The global increase in measles was a sign of collective failure — all parties needed to work together to reach 95 per cent vaccination coverage which protected everyone.
In response to questions from journalists, Mr. Jašarević said that 61 of the 70 people who had died of measles in Samoa had been children. The onset of the disease brought various complications, including encephalitis and pneumonia, which were more serious in children. It was a tragedy that people were dying from a disease that could be prevented by vaccination. According to the latest information, 91 per cent of the population of Samoa had now been vaccinated. The Government and its partners were working hard to increase that level to 95 per cent.
Ebola vaccination campaign
Asked to comment on the Ebola vaccination campaign in Rwanda, Tarik Jašarević, for the World Health Organization(WHO), said that people in areas close to the border with the Democratic Republic of the Congo were being given the new J&J vaccine. In April this year Rwanda has already been vaccinating health workers near the border with DRC with the vaccine that had been developed by Merck. Although that vaccine was slightly more complicated to administer, since it required two doses, the advantage was that it covered a number of strains of Ebola, rather than just the Zaire strain.
Asked about the situation in the Democratic Republic of the Congo with regard to Ebola, Mr. Jašarević said that the Ministry of Health was working towards restarting activities in Biakato following the attack that had occurred on 27 November. WHO was providing support to the Ministry and partners in that respect. For some time, WHO had been working to get the local population more involved in its Ebola-related activities.
Publication of 2019 Handbook of Statistics
Catherine Huissoud, for the United Nations Conference on Trade and Development (UNCTAD), said that the Handbook of Statistics 2019 contained new estimates on the state of international trade and the world economy. The estimates, known as nowcasts, were predictions for 2019 that would be updated as soon as newer information became available.
The Handbook revealed a general global slowdown, with trade in goods expected to fall by 2.4 per cent to US$19 trillion, following more significant growth rates of 9.7 per cent in 2018 and 10.7 per cent in 2017. Trade in services was expected to increase by only 2.7 per cent to US$6 trillion, a significant slowdown from the previous two years.
Global real economic output (gross domestic product) was expected to grow by only 2.3 per cent in 2019, 0.7 percentage points lower than in 2018.
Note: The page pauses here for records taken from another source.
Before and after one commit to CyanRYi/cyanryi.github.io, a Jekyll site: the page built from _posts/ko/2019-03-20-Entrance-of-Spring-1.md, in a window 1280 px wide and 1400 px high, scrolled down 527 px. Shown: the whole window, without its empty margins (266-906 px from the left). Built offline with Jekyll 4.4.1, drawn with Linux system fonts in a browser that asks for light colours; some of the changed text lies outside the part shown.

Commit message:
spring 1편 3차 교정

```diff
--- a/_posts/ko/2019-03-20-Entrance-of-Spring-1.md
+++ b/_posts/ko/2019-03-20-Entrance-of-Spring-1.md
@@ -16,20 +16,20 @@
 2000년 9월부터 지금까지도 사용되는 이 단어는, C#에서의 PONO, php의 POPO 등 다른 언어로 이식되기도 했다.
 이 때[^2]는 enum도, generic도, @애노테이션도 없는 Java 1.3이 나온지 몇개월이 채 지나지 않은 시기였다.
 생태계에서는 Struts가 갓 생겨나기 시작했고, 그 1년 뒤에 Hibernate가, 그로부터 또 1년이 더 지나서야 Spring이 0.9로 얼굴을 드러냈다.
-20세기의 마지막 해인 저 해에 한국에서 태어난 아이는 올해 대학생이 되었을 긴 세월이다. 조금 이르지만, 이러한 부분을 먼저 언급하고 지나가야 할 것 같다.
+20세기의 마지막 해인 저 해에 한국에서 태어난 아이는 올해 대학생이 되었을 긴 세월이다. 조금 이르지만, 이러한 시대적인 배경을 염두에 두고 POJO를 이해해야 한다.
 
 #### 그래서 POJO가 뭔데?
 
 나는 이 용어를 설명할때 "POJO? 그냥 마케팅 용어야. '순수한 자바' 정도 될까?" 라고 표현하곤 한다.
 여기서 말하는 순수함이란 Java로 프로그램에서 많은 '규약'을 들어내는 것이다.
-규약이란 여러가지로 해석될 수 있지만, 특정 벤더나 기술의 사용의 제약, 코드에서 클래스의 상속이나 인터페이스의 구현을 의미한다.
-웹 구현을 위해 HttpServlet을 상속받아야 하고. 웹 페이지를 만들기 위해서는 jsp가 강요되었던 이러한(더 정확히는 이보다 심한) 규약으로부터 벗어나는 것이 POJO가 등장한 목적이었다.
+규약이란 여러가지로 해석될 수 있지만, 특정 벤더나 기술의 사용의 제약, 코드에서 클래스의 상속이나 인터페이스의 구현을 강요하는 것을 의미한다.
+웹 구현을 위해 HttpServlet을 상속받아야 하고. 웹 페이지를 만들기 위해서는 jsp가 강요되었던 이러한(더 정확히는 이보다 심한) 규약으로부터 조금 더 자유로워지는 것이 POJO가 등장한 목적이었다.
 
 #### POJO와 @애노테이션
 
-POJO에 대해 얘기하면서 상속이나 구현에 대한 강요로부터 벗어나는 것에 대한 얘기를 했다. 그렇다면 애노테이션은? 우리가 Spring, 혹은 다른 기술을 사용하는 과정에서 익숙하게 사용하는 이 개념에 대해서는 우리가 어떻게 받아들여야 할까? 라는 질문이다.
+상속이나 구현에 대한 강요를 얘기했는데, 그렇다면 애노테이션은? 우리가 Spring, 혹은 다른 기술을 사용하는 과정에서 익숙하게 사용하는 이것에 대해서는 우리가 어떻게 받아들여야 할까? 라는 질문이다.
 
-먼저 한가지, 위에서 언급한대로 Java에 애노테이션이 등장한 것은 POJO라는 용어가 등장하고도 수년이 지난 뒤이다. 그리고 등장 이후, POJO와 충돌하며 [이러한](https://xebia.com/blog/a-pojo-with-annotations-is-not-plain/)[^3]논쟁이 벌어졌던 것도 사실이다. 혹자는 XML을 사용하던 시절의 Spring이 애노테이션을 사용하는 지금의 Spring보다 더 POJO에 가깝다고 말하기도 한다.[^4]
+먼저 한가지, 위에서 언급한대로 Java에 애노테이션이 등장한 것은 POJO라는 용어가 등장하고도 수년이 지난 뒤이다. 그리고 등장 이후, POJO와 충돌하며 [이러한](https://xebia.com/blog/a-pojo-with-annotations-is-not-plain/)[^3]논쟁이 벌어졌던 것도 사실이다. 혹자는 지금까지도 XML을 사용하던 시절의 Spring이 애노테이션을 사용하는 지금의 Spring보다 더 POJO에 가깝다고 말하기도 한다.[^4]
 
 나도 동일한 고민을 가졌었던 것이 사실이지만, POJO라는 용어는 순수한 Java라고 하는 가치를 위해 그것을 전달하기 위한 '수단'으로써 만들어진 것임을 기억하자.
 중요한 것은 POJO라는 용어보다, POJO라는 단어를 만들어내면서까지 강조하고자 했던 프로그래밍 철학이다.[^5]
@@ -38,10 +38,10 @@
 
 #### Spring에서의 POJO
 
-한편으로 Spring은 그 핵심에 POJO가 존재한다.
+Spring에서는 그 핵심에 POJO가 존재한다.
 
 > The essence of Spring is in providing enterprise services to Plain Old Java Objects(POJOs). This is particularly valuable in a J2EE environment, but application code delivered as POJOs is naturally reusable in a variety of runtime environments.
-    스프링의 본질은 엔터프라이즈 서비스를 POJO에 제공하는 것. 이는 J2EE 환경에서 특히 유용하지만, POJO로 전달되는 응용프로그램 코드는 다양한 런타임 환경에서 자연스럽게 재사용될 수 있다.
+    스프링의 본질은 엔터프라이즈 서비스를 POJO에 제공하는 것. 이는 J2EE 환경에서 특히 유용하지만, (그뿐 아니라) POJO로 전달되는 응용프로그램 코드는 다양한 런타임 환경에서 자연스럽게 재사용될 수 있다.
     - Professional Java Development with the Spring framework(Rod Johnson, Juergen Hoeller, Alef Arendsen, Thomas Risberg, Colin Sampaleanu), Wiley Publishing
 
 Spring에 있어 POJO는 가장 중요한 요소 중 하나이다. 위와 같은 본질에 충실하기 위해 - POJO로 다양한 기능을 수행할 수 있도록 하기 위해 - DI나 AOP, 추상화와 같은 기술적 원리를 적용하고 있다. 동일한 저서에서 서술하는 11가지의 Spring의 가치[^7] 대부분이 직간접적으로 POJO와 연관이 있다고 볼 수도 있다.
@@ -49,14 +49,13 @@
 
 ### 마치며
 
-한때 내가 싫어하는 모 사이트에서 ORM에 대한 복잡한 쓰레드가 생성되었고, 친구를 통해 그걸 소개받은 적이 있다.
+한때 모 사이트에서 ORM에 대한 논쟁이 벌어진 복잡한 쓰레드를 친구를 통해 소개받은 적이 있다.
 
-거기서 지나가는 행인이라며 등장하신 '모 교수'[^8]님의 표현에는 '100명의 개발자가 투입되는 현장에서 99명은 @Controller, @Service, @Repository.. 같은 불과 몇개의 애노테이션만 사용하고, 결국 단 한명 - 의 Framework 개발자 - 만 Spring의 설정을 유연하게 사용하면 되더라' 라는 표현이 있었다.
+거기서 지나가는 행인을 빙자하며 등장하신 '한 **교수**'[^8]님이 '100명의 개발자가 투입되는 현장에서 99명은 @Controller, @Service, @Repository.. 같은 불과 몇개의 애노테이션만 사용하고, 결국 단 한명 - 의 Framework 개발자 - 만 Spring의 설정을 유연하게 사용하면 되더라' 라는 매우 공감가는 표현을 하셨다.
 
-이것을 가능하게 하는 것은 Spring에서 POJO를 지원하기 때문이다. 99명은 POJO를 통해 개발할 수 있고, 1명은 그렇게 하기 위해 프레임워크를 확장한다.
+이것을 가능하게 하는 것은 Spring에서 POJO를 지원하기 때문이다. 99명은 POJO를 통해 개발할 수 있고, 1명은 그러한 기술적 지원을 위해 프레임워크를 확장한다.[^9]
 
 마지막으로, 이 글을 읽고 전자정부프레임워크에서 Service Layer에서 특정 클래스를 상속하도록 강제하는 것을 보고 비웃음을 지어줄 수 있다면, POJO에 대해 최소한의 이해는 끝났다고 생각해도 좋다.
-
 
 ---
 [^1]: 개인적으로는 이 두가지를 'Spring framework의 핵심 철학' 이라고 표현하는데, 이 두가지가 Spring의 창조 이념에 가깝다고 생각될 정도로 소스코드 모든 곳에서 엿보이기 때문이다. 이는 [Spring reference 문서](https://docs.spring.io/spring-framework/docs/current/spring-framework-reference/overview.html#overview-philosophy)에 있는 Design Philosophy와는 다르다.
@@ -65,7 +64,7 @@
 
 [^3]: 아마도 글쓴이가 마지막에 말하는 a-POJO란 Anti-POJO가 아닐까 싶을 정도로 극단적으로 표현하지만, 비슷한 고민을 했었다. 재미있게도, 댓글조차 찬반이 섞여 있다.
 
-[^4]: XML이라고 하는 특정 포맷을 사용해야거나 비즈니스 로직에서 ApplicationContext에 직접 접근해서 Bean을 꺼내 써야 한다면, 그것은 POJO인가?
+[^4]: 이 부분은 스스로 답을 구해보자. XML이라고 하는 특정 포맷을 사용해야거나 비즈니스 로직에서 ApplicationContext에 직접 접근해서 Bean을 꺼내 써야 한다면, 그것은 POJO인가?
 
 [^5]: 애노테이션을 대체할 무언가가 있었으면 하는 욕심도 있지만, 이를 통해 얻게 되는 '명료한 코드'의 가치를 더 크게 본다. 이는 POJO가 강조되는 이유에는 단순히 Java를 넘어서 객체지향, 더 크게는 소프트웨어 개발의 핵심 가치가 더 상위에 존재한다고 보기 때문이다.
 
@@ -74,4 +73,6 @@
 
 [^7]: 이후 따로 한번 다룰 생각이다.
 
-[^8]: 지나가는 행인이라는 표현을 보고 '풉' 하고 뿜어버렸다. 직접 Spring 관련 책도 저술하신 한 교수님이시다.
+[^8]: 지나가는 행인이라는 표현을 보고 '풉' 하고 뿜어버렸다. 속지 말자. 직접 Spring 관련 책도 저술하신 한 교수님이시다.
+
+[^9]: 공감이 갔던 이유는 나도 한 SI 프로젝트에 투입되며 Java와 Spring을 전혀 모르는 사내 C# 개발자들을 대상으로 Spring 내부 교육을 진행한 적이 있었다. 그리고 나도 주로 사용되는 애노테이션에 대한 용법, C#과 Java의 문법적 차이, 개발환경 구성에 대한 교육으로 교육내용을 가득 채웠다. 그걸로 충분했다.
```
The 2019 Handbook, which was available only in English, contained maps, graphics and infographs to make the information more accessible to a wider audience. The online version of the Handbook was interactive.
Rhéal LeBlanc, for the United Nations Information Service in Geneva, said that the Committee for the Elimination of Racial Discrimination would meet in private until 13 December when its 100th session would end. On that date, the Committee would issue its concluding observations on the reports of Colombia, Cambodia, Ireland, Israel and Uzbekistan.
On 12 December, the final Mix & Mash event of 2019 would be held. Based on the theme of mountains, to mark International Mountain Day on 11 December, it would take place at the Brasserie des Halles de l’Ile in Geneva from 6.30 p.m. and was being organized with the participation of the World Meteorological Organization (WMO), the United Nations Educational, Scientific and Cultural Organization (UNESCO) and other local partners.